The Morning Glory used for this dish is Ipomoea aquatica, also known as Water Morning Glory or Water Spinach. It is very popular in SE Asian countries as a side or main dish. In most states of the US, it is prohibited to
cultivate since it is regarded as a pest but in Texas, it is allowed to be grown for personal consumption due to its undeniable culinary potential. This is nothing to worry about since consumption is not illegal. Water Morning Glory is now available all over the world in your favourite Asian grocery shop.

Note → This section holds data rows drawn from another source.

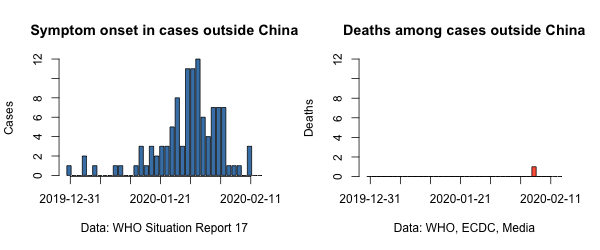
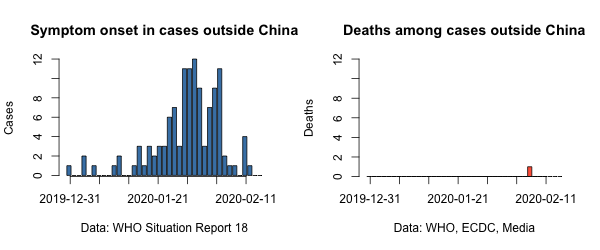
Update with WHO Situation Report 18

diff --git a/README.md b/README.md
@@ -1,10 +1,10 @@
 # Estimating case fatality ratio of 2019-nCoV from observed cases outside China
 
-*Updated report: 6 February 2020*
+*Updated report: 7 February 2020*
 
 Christian L. Althaus (christian.althaus@ispm.unibe.ch), Institute of Social and Preventive Medicine, University of Bern, Bern, Switzerland
 
-**Summary: We provide a preliminary estimate of the case fatality ratio (CFR) of 2019-nCoV at 2.0% (95% confidence interval: 0.1%-8.8%). While there remains considerable uncertainty around this estimate (n = 1!), CFR is arguably higher than what is typically observed for seasonal influenza, but lower than what was observed for SARS-CoV or MERS-CoV.**
+**Summary: We provide a preliminary estimate of the case fatality ratio (CFR) of 2019-nCoV at 1.7% (95% confidence interval: 0.1%-7.5%). While there remains considerable uncertainty around this estimate (n = 1!), CFR is arguably higher than what is typically observed for seasonal influenza, but lower than what was observed for SARS-CoV or MERS-CoV.**
 
 While the basic reproduction number of the 2019-nCoV epidemic in China [has been estimated](https://github.com/jriou/wcov) at 2.2 (90% high density interval: 1.4-3.8) (1,2), there remains considerable uncertainty regarding the case fatality ratio (CFR). To date, naive estimates of CFR from the reported numbers of confirmed cases and deaths are difficult to interpret due to possible biases in observed cases and the right-censoring of cases with respect to the time delay from illness onset to death (3).
 
@@ -12,7 +12,7 @@ We argue that reported 2019-nCoV cases and deaths outside China are less prone t
 
 ![](figures/ncov_cases.png)
 
-**Figure 1. Reported 2019-nCoV cases outside China by onset of symptoms and time of death.** The WHO [Novel Coronavirus(2019-nCoV) Situation Report - 17](https://www.who.int/emergencies/diseases/novel-coronavirus-2019/situation-reports) reports onset of symptoms for 109 cases (out of a total of 216 cases). The first death outside China has been reported by WHO, [ECDC](https://www.ecdc.europa.eu/en/novel-coronavirus-china) and [international media](https://www.theguardian.com/global-development/2020/feb/02/coronavirus-deaths-hong-kong-health-workers-to-strike-china-border-).
+**Figure 1. Reported 2019-nCoV cases outside China by onset of symptoms and time of death.** The WHO [Novel Coronavirus(2019-nCoV) Situation Report - 18](https://www.who.int/emergencies/diseases/novel-coronavirus-2019/situation-reports) reports onset of symptoms for 121 cases (out of a total of 216 cases). The first death outside China has been reported by WHO, [ECDC](https://www.ecdc.europa.eu/en/novel-coronavirus-china) and [international media](https://www.theguardian.com/global-development/2020/feb/02/coronavirus-deaths-hong-kong-health-workers-to-strike-china-border-).
 
 First, we collect 2019-nCoV cases and deaths outside China from [WHO](https://www.who.int/emergencies/diseases/novel-coronavirus-2019/situation-reports/), [ECDC](https://www.ecdc.europa.eu/en/novel-coronavirus-china) and [international media](https://www.theguardian.com/global-development/2020/feb/02/coronavirus-deaths-hong-kong-health-workers-to-strike-china-border-) (Figure 1). We then model the expected incidence of death due 2019-nCoV given the CFR. To this end, we assume that the time from onset to death follows a gamma distribution with a mean of 15.3 days and a shape parameter of 5.05 (Figure 2) (4). Finally, we use a maximum-likelihood framework to estimate CFR by fitting the model to the data assuming the observed numbers of deaths are Poisson distributed (see `R` code file [`ncov_cfr.R`](ncov_cfr.R)).
 
@@ -20,7 +20,7 @@ First, we collect 2019-nCoV cases and deaths outside China from [WHO](https://ww
 
 **Figure 2. Probability distribution of time from onset of 2019-nCoV symptoms to death.** The distribution is based on the estimates by Linton et al. (3).
 
-We estimate the CFR of 2019-nCoV at 2.0% (95% confidence interval: 0.1%-8.8%). Due to the observation of only one death outside China, the uncertainty around this estimate remains wide. We expect future estimates to become more precise with higher numbers of cases and deaths outside China (Figure 3). Furthermore, the estimate could represent an upper bound because information on date of onset is not available for all reported cases and asymptomatic cases are not included. It is also important to note that the fatal case in Manila was [co-infected with *Streptococcus pneumoniae* and *influenza B virus*](https://twitter.com/joel_mossong/status/1223989493176459266?s=20).
+We estimate the CFR of 2019-nCoV at 1.7% (95% confidence interval: 0.1%-7.5%). Due to the observation of only one death outside China, the uncertainty around this estimate remains wide. We expect future estimates to become more precise with higher numbers of cases and deaths outside China (Figure 3). Furthermore, the estimate could represent an upper bound because information on date of onset is not available for all reported cases and asymptomatic cases are not included. It is also important to note that the fatal case in Manila was [co-infected with *Streptococcus pneumoniae* and *influenza B virus*](https://twitter.com/joel_mossong/status/1223989493176459266?s=20).
 
 ![](figures/ncov_cfr.png)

Morning glory (Convolvulaceae) is found in the tropics. It is a vegetable popular among locals in countries such as Thailand, Vietnam, Cambodia, Malaysia and Ghana. There are 3 varieties of Morning glory that Thai people like to cook, which are Thai morning glory, morning glory and rice morning glory. The Thai morning glory is often grown in water because it grows better than on land. The Chinese morning glory is grown in the soil because it needs more nutrients from the soil.
Stir-Fried Morning Glory is a must for a Thai cooking class menu for anyone who has been backpacking around South East Asia will have come across this dish numerous times and will no doubt have loved.
The history of Stir-Fried Morning Glory
Stir-Fried Morning Glory, also known as "pad pak boong" in Thai, is a traditional dish originating from Thai cuisine. It is believed to have originated in the rural areas of Thailand where the morning glory plant grows in abundance. The dish is made by stir-frying sliced morning glory with garlic, chili, soy sauce, and oyster sauce. Over time, it became a popular street food dish in Thailand and is now widely available in Thai restaurants around the world. It is considered a healthy dish as morning glory is a low-calorie vegetable and is high in fiber and antioxidants.
Ingredients you will need if you are taking an online class
● Morning glory
● Chilly optional, only if you like it a bit spicy
● Oyster sauce
● Soybean paste or Salted Soybean
● Cooking oil